October 4, 2013

Team Burgh offers network, motivation for exercise

By AMY HEGGEN Press-Republican
Press-Republican

---- — PLATTSBURGH — A Team Burgh training session isn’t an average workout at the gym.

Push-ups, pull-ups, a run up Lyon Mountain while carrying sandbags or multiple climbs up Poke-O-Moonshine are just a few of the exercises the team tackles each week.

Team Burgh, founded by Sue Phillips-Leclerc and her husband, John Leclerc, meets for local weekly training sessions and competes in races such as the Tough Mudder and the Spartan Beast. 

The close-knit team offers motivation and a network among participants.

Team member Melanie Faville says that while the team sets goals to work toward, everyone can go at his or her own pace. 

“Every workout is different; we have a recommendation,” she said. “Everyone has different abilities, and we encourage everybody to take part. There’s no pressure to perform.”

Some members come to work out with the team because it’s fun and free, she said. No gym membership is necessary. 

“We’ve had people who have just joined us that said they’ve never felt so motivated to do something like this,” she said. “It’s unbelievable.”

GRASSROOTS TEAM

Exercising together creates a motivational atmosphere that’s inspiring, Faville said.
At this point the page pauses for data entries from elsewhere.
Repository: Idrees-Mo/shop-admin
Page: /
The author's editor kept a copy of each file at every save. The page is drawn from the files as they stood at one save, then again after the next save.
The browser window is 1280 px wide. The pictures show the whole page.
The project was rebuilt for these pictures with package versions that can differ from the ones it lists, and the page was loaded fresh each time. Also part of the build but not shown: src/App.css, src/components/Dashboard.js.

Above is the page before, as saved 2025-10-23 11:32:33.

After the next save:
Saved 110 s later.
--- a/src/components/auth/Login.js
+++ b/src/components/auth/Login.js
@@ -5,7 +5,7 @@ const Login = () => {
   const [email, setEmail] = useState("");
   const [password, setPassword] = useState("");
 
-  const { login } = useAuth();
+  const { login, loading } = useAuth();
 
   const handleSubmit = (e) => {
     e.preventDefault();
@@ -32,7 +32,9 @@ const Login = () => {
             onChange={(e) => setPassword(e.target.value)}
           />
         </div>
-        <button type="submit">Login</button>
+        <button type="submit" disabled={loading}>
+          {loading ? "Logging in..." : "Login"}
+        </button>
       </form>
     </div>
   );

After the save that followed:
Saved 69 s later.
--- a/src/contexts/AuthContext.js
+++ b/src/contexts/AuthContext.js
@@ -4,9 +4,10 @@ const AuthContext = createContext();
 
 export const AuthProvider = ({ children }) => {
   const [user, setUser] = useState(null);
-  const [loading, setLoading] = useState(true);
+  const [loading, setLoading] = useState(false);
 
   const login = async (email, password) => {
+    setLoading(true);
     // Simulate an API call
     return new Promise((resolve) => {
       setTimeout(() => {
“There’s something about seeing other people perform that helps you want to perform better,” she said. “It’s just something about training as a group.”
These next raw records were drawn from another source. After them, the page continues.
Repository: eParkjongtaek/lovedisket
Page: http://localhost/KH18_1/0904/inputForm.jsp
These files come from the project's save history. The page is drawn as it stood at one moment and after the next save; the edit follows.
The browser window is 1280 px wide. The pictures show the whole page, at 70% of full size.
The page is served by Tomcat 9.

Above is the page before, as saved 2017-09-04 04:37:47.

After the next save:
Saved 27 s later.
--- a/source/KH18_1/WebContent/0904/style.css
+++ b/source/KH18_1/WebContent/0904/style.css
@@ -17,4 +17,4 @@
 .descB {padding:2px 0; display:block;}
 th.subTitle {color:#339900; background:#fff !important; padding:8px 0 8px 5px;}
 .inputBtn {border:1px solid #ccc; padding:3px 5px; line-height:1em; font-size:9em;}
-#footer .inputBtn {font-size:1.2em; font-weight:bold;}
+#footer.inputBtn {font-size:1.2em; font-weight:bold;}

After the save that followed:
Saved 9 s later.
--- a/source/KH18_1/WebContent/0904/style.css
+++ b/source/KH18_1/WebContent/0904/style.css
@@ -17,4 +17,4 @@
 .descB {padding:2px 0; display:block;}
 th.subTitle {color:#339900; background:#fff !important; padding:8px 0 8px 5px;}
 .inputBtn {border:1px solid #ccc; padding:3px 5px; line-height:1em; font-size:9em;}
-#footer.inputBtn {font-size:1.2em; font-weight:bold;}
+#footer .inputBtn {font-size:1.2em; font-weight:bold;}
One Team Burgh participant has cystic fibrosis, while another who walks with a cane is a paraplegic. Other members have asthma.

They are always supportive of each other, offering help or support, Faville said.

The training sessions are often family friendly, and members bring their children, who can help out, chat or even join in the fun.

Team Burgh began by word of mouth, when locals who attended similar races decided to get together for workouts. Later, they started a Facebook page, and it grew from there.

The page shares pictures and advice, or even the week’s workout plan for those who can’t make it to the training.

“We like to call ourselves a grassroots team. We built this team; we know all the people,” Faville said.

A LOT OF GEAR

Team Burgh has quadrupled membership in the last year, which means the group has enough to sign up as a team at races, which allows the members a discount. Twenty-eight signed up to compete in the Spartan Beast contest held recently in Killington, Vt. 

Running as a team can also have benefits on the course.

“You can partner up with people on your team who run the same pace as you. Everyone on our team has a different pace,” Faville said.

Having a partner is helpful, especially for a hand up an 8- or 10-foot wall.

“Sometimes, no matter how hard you train, you need a boost,” Faville said.

SPONSORS SOUGHT

The group is looking for sponsors, as entry fees can be upward of $200 per person. Gear for running obstacle-course races can also rack up bills.

“There’s a lot of fitted gear involved in doing a lot of these races,” Faville said.

Runners need trail-specific shoes that can survive mud and a variety of intense obstacles.

The Spartan Beast, for example, has only one water station throughout the race, and it takes the average person about seven hours to complete the race. So a hydration pack is necessary and possibly a headlamp. 

“Everybody has their own goals,” Faville said. “Some people have a time goal, and some people just want to finish.”

For more information, call Phillips-Leclerc at 593-3525 or search for Spartan Team Burgh on Facebook.